Catholic Mom of 10 said...

Posted again so I can get follow-up mail..

agellius said...


I'm glad to hear back from you on this topic. I decided to post my response on my own page, here: Due to its length it would be tough going trying to read it in your combox. However if you would like me to post it here as well I would be happy to.

Joe said...


This post has been in preparation over a few days. I am going to leave the topic alone now - but do appreciate your engagement in the discussion. Other readers can follow the link in your comment to read your post, so I agree that it is better not to post it in the com box here.

Agellius said...

Joe writes, "[I] do appreciate your engagement in the discussion". Likewise.

Of course you're under no obligation to respond to anything. But I am disappointed at the number of questions you are leaving unanswered.

If time doesn't permit answering all of them, will you at least answer the question of how you are using the term "traditional Catholicism"? Whether you are referring to anyone who prefers the EF mass, or if there is more to it than that? And if so, what?

Or do you only mean those who call themselves by that name? If so, can you specify who it is that does so?

Or is it, people who espouse certain views? If so, what views? And can you name some people who do so?

Joe said...

I copy this from Jackie Parke's blog:

The Society was set up to promote the EF.

The LMS has always confirmed the full validity of the Ordinary Form – how could it be otherwise? – but our charism is to promote the Extraordinary Form, just as the charism of those attached to, e.g., the Catholic Melkite Rite is to promote that Rite [My comment: I am not convinced by this argument]. Hence our aim is not to promote the Extraordinary Form over any other rite as such – merely to promote the Extraordinary Form.

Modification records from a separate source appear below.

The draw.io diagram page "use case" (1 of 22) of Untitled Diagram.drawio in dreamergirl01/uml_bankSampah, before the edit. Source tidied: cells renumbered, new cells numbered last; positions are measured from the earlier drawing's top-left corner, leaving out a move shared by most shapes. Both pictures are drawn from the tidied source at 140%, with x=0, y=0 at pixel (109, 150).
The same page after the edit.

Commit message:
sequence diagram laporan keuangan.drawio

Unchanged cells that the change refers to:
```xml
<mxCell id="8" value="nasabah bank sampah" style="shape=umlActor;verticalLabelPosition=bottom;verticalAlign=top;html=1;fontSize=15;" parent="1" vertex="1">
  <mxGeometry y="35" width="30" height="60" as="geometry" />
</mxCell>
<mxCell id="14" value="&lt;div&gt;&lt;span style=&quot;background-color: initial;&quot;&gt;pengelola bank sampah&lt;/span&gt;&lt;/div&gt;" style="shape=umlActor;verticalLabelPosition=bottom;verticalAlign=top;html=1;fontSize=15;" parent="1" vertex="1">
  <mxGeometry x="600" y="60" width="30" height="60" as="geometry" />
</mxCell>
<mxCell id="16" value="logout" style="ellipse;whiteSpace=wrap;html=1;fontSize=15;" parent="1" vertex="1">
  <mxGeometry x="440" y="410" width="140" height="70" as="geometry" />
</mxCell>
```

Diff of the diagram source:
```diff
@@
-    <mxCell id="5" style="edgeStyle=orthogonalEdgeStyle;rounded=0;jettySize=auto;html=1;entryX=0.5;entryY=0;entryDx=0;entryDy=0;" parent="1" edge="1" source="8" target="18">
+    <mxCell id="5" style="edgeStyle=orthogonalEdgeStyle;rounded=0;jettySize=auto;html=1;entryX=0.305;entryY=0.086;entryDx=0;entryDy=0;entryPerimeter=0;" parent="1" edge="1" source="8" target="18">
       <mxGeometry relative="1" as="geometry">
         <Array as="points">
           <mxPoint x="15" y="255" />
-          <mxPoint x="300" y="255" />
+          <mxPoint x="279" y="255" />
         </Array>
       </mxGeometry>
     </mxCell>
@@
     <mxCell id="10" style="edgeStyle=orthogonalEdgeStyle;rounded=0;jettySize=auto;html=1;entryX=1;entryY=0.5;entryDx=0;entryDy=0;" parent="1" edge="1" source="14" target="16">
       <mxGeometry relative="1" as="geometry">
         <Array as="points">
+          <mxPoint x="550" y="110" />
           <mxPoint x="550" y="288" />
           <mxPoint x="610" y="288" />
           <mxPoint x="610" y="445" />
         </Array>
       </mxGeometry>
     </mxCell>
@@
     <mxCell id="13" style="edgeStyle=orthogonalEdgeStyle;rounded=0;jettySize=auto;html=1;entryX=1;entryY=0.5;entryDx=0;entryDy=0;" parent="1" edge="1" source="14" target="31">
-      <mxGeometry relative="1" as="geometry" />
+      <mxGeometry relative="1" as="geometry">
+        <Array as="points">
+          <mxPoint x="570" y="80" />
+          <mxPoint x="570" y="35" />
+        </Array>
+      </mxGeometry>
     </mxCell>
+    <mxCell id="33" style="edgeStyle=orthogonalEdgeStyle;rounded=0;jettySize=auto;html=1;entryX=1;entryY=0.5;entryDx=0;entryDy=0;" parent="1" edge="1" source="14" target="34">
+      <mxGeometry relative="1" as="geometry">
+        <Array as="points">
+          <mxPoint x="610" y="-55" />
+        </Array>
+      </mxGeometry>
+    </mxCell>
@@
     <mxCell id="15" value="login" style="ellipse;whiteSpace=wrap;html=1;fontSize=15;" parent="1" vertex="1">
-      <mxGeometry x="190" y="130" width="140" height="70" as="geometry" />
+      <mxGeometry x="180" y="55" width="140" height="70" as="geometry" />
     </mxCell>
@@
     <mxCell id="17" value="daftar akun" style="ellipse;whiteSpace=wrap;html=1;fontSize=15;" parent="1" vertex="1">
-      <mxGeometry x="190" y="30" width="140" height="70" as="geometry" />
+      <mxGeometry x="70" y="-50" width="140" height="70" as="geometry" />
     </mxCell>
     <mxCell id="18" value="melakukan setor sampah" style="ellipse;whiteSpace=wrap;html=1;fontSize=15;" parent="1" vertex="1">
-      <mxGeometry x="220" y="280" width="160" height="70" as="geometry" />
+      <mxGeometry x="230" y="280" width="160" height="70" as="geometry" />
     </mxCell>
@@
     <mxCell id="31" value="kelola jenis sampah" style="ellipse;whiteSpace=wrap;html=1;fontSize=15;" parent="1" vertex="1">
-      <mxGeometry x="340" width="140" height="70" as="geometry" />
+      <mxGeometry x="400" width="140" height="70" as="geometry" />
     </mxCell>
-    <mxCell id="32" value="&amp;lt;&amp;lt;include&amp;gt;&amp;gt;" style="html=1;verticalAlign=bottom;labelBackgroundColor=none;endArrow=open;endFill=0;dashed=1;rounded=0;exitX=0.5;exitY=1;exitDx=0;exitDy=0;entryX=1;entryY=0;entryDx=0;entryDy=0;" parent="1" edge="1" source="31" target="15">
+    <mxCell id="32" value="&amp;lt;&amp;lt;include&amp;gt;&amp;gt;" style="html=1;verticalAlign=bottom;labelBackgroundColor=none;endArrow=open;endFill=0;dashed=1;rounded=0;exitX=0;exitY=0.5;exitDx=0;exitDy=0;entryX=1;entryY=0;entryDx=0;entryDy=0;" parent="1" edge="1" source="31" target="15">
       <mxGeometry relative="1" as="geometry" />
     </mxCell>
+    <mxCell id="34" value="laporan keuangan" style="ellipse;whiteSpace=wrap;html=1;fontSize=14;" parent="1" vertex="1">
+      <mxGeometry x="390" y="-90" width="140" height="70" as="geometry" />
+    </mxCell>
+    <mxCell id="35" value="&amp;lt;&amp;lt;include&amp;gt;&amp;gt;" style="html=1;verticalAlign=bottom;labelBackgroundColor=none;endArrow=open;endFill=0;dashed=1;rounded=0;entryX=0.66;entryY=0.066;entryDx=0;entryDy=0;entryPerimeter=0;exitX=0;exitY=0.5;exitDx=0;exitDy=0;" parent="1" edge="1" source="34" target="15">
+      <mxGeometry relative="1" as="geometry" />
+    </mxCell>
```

A little convoluted but I trust this suffices.

John Medellin

Joe said...


I have taken your contributions in the comments to the previous post as an expression of what "traditional Catholic" means. And also the websites of the Institute of the Good Shepherd etc. I think they all make reference to "traditional Catholicism", to greater or lesser extents, and I feel that I have fairly summarised it in this post.

Agellius said...

In that case it seems your answer is, by "traditionalist Catholics" you're referring only to people who call themselves by that name.

In which case, when you say that traditional Catholics "[define themselves] in terms of affiliation to the extraordinary form and to a particular understanding of the ecclesial tradition in relation to the contemporary teaching of the Church, in particular, in relation to the Second Vatican Council", you mean me, the LMS, and certain priestly orders. Is that right? But in that case don't you need to specify when and where I, or the LMS, or the priestly orders, indicated their adherence to that particular understanding? I for one don't recall doing so, since I'm not even sure which "particular understanding" you mean. (I asked you to tell me but you have thus far declined.)

I guess my point is that if you are going to criticize people publicly, it might be better to specify whom you mean, and provide evidence, in the form of quotes and citations, that they view things in the way you claim. As it is you use the term "traditional Catholicism" as a blanket term and leave people unsure exactly whom you are criticizing. They can only assume that you're referring to "certain people" of a "certain bent", which makes the whole thing seem like sort of a vague smear.

Of course it might have been less confusing if you had not said that "adherence to the EF is an insufficient basis upon which to call oneself a traditional Catholic", while seeming to refer to precisely those adherents yourself, by that very term.